== ABOUT THIS TASK ==
Below are records; copy every line among them that contains the word "imageUrl".

[Web page revision data]
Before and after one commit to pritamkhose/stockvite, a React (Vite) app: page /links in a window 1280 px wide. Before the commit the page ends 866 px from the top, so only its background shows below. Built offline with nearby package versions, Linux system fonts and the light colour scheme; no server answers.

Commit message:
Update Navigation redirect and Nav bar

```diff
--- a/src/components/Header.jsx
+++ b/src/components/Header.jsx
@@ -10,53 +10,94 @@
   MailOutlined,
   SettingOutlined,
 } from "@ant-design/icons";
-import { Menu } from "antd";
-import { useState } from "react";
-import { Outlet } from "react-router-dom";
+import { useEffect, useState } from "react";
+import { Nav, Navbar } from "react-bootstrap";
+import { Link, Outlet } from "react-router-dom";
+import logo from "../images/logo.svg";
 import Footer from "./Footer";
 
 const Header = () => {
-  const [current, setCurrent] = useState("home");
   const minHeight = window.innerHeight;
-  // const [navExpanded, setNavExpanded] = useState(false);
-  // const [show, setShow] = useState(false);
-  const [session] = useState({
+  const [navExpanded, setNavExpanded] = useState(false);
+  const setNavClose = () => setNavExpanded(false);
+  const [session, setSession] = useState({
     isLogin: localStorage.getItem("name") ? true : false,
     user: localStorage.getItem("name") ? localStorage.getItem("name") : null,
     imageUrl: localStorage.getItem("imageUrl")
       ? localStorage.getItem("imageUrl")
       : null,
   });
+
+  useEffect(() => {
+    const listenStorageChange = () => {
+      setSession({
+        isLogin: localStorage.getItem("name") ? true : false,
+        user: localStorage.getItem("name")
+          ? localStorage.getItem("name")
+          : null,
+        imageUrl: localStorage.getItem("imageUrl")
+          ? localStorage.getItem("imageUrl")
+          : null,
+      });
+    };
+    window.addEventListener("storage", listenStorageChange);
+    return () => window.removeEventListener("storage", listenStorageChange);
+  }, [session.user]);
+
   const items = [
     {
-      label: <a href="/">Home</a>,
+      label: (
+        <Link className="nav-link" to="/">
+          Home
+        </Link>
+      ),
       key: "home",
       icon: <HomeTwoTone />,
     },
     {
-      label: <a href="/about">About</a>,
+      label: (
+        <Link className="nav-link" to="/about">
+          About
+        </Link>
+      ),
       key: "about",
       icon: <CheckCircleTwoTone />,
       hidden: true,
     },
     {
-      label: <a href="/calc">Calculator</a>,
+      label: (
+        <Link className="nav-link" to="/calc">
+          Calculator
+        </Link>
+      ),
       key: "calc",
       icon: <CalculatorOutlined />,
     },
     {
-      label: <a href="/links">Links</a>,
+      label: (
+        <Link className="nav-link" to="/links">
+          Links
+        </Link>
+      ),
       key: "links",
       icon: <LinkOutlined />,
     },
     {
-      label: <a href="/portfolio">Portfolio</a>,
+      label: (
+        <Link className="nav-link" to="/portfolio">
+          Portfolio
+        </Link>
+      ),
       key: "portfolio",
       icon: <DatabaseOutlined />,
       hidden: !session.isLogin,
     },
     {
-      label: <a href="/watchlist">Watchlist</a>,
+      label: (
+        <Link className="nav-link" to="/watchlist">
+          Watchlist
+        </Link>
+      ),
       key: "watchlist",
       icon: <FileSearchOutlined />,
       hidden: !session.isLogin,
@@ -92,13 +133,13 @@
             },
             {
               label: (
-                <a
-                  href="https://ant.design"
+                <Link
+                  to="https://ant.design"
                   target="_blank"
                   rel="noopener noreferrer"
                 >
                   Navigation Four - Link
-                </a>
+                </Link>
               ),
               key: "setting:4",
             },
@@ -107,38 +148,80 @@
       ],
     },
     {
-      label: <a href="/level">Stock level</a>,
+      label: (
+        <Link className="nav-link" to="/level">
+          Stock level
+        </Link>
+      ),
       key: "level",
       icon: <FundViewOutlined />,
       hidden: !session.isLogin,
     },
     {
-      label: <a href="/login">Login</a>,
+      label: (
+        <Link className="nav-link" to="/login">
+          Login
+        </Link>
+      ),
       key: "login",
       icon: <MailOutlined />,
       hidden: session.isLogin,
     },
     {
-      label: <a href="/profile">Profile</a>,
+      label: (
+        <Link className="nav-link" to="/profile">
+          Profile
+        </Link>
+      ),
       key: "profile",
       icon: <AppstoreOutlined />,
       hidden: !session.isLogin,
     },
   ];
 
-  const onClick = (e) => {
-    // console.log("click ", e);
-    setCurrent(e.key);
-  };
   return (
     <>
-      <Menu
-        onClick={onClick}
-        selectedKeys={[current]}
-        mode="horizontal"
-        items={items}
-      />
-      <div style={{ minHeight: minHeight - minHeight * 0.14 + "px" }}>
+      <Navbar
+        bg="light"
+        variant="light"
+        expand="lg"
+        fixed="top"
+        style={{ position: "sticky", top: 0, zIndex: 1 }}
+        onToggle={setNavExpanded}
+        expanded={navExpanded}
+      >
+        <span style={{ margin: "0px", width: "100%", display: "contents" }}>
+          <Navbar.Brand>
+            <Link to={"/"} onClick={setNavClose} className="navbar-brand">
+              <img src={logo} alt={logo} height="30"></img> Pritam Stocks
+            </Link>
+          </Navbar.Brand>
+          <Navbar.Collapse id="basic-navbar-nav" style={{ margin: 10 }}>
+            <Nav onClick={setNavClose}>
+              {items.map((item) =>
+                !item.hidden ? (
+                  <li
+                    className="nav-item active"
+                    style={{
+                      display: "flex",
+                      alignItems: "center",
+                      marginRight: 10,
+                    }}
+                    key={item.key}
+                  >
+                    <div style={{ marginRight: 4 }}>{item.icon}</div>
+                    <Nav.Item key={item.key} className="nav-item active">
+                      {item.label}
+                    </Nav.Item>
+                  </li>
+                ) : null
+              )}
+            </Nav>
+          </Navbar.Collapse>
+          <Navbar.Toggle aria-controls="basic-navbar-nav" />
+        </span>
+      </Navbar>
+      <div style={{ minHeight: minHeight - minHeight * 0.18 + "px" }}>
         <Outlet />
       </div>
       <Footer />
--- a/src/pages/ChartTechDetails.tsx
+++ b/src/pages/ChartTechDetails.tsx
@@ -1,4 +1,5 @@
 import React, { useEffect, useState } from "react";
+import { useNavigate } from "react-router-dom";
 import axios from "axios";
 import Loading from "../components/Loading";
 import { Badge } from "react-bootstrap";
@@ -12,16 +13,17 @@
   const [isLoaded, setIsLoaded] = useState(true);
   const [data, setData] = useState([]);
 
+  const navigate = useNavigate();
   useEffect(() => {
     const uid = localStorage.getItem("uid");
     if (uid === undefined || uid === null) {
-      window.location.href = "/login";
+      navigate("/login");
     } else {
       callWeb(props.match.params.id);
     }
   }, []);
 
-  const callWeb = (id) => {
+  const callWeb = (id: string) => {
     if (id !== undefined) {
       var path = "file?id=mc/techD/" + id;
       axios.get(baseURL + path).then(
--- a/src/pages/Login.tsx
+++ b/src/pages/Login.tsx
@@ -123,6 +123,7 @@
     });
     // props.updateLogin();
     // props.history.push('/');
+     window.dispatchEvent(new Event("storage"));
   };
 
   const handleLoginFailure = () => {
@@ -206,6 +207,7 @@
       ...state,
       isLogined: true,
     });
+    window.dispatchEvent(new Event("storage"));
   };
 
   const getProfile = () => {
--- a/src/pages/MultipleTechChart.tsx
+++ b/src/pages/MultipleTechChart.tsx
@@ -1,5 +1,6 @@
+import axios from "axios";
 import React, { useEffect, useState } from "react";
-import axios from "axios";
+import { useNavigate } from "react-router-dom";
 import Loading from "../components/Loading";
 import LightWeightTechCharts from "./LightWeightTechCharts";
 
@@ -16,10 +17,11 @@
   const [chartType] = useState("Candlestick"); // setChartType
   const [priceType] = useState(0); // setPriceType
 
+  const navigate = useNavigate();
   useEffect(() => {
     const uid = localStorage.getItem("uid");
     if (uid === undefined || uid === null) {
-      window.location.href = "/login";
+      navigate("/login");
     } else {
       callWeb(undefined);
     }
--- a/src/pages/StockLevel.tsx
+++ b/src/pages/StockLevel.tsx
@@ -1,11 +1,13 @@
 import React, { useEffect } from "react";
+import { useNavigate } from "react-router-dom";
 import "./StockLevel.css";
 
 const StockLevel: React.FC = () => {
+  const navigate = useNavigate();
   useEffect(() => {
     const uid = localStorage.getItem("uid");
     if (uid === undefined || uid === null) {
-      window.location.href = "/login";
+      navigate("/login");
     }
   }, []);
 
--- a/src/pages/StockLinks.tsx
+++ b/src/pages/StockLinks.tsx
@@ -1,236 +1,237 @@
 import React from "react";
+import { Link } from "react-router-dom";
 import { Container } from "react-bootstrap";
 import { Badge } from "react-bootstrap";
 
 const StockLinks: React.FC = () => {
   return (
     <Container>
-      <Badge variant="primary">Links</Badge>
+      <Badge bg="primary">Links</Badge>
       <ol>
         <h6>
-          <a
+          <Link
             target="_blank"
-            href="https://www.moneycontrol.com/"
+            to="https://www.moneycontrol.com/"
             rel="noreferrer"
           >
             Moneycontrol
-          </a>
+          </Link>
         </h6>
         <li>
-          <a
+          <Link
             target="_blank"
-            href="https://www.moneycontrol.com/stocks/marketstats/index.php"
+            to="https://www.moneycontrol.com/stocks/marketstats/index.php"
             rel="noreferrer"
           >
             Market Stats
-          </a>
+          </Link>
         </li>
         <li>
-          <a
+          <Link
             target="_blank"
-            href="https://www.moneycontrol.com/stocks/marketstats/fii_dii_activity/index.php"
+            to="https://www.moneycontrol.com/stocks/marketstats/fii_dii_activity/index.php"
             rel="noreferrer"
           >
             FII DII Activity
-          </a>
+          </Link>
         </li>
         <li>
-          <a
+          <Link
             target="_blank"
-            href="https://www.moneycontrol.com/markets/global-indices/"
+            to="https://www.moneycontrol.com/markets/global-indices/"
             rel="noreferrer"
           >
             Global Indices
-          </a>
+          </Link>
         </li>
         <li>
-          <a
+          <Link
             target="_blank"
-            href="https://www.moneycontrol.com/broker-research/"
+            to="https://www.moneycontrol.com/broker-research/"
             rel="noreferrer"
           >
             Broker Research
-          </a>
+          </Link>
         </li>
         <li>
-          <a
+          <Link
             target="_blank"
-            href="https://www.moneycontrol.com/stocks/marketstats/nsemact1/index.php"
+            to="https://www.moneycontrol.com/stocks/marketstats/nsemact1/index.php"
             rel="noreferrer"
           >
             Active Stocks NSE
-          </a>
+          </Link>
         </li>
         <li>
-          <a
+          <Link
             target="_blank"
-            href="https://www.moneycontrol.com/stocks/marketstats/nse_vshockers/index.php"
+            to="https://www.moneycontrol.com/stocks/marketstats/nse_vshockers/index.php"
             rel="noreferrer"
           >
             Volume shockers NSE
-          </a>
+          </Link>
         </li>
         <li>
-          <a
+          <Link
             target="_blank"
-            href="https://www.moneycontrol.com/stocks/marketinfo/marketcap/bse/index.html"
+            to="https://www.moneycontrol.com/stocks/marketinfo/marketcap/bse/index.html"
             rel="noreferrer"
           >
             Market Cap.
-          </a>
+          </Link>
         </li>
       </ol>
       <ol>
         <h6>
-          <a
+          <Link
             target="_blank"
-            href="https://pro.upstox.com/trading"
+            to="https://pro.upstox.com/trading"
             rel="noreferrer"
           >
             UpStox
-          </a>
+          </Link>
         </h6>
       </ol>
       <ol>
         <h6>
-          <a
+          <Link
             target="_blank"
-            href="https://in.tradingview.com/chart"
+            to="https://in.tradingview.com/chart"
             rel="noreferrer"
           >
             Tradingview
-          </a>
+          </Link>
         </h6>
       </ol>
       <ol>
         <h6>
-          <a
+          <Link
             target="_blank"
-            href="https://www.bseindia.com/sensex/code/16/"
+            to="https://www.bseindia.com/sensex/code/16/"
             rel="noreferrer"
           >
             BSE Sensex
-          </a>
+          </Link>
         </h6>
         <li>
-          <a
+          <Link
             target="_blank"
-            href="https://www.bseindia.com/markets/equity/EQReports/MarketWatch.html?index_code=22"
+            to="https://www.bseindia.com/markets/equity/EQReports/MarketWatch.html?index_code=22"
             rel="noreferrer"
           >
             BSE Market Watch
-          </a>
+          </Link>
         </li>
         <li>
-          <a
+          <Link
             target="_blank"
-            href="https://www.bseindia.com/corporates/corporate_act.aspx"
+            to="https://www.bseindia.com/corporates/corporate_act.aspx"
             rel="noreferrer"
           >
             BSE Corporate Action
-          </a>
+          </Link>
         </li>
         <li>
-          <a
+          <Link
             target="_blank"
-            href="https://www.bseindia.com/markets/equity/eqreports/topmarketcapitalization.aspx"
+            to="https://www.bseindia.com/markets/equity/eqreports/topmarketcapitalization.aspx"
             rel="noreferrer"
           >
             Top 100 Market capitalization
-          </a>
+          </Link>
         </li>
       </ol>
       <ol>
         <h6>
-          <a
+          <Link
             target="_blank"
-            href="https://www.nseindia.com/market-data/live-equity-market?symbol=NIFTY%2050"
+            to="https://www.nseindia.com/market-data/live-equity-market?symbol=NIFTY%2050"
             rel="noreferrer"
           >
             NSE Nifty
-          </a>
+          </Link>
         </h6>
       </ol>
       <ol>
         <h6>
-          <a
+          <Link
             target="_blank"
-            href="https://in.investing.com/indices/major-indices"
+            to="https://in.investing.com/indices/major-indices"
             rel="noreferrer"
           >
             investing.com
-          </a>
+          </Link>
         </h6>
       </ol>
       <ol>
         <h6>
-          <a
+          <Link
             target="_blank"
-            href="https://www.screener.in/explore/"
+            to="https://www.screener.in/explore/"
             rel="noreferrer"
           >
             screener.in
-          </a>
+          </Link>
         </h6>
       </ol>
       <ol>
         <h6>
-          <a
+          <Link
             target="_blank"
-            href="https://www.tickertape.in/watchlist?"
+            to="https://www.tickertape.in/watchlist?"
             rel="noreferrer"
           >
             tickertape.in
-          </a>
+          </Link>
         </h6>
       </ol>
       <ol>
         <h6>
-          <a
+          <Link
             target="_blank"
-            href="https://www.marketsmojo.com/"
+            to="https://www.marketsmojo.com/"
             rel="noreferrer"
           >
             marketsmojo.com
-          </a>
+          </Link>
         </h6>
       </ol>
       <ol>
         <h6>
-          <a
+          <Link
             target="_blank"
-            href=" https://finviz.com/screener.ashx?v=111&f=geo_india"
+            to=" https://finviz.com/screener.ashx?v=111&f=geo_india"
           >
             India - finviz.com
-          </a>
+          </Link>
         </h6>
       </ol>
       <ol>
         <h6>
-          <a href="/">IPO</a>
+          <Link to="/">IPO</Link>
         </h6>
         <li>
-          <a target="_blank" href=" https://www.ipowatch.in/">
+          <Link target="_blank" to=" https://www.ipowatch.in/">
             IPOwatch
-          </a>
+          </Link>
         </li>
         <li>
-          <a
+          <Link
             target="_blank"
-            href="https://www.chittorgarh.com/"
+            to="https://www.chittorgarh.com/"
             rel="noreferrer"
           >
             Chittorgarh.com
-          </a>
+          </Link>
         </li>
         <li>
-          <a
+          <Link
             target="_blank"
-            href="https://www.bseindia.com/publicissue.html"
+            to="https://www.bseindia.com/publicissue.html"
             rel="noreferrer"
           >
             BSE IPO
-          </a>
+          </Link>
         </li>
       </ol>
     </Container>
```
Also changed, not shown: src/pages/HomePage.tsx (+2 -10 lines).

== RESULT FOR THIS EXERCISE ==
     imageUrl: localStorage.getItem("imageUrl")
       ? localStorage.getItem("imageUrl")
+        imageUrl: localStorage.getItem("imageUrl")
+          ? localStorage.getItem("imageUrl")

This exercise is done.